Look for a bullet design that has a low sectional density that is short and light for caliber, is soft enough to expand and has a deep wide hollow point or a tip that helps it to expand quicker at low velocity. A normal hollow point will expand well if at a higher velocity but, consider the powder being used for lower muzzle blast, report, and flash as well. Then hope you never have to find out how well they work.

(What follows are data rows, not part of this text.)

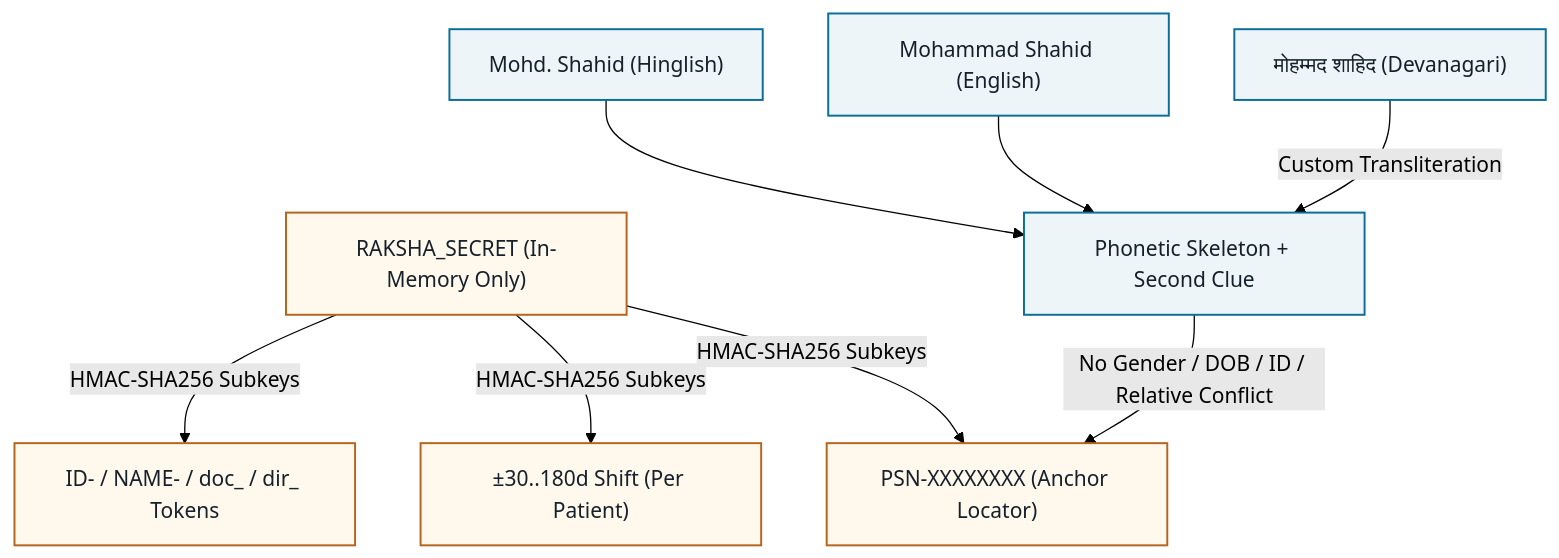
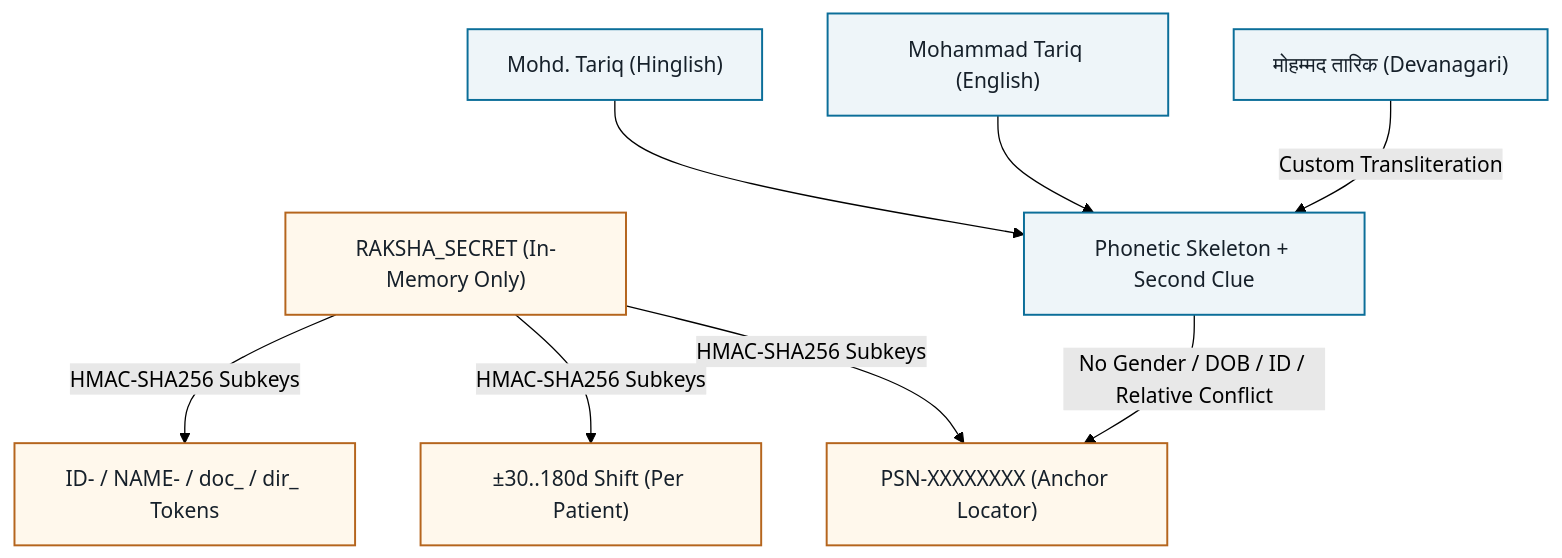
Before and after one commit to soelnvc/Project-Umbrella-: the second of 2 diagrams in README.md, drawn with Mermaid (forest theme). The commit also changed other lines of this file and 19 other files, not shown here.

````diff
--- a/README.md
+++ b/README.md
@@ -77,16 +77,16 @@
 ```mermaid
 flowchart TD
     SEC["RAKSHA_SECRET (In-Memory Only)"] -->|"HMAC-SHA256 Subkeys"| K1["PSN-XXXXXXXX (Anchor Locator)"]
     SEC -->|"HMAC-SHA256 Subkeys"| K2["±30..180d Shift (Per Patient)"]
     SEC -->|"HMAC-SHA256 Subkeys"| K3["ID- / NAME- / doc_ / dir_ Tokens"]
 
-    N1["मोहम्मद शाहिद (Devanagari)"] -->|"Custom Transliteration"| SK["Phonetic Skeleton + Second Clue"]
-    N2["Mohammad Shahid (English)"] --> SK
-    N3["Mohd. Shahid (Hinglish)"] --> SK
+    N1["मोहम्मद तारिक (Devanagari)"] -->|"Custom Transliteration"| SK["Phonetic Skeleton + Second Clue"]
+    N2["Mohammad Tariq (English)"] --> SK
+    N3["Mohd. Tariq (Hinglish)"] --> SK
     SK -->|"No Gender / DOB / ID / Relative Conflict"| K1
 
     classDef key fill:#fff8ec,stroke:#b5651d,color:#16202a,stroke-width:1.5px;
     classDef link fill:#eef5f9,stroke:#0b6e99,color:#16202a,stroke-width:1.5px;
     class SEC,K1,K2,K3 key;
     class N1,N2,N3,SK link;
 ```
````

Many more ammo mfg's are designing and making personal protection ammo for use at close range for the just such purposes and a box would last a long time unless you live in a war zone just practice with your regular ammo. And that also would be one less reason for a law suit against you for loading your own. Let the ammo company handle that, they have a team of lawyers just for that purpose.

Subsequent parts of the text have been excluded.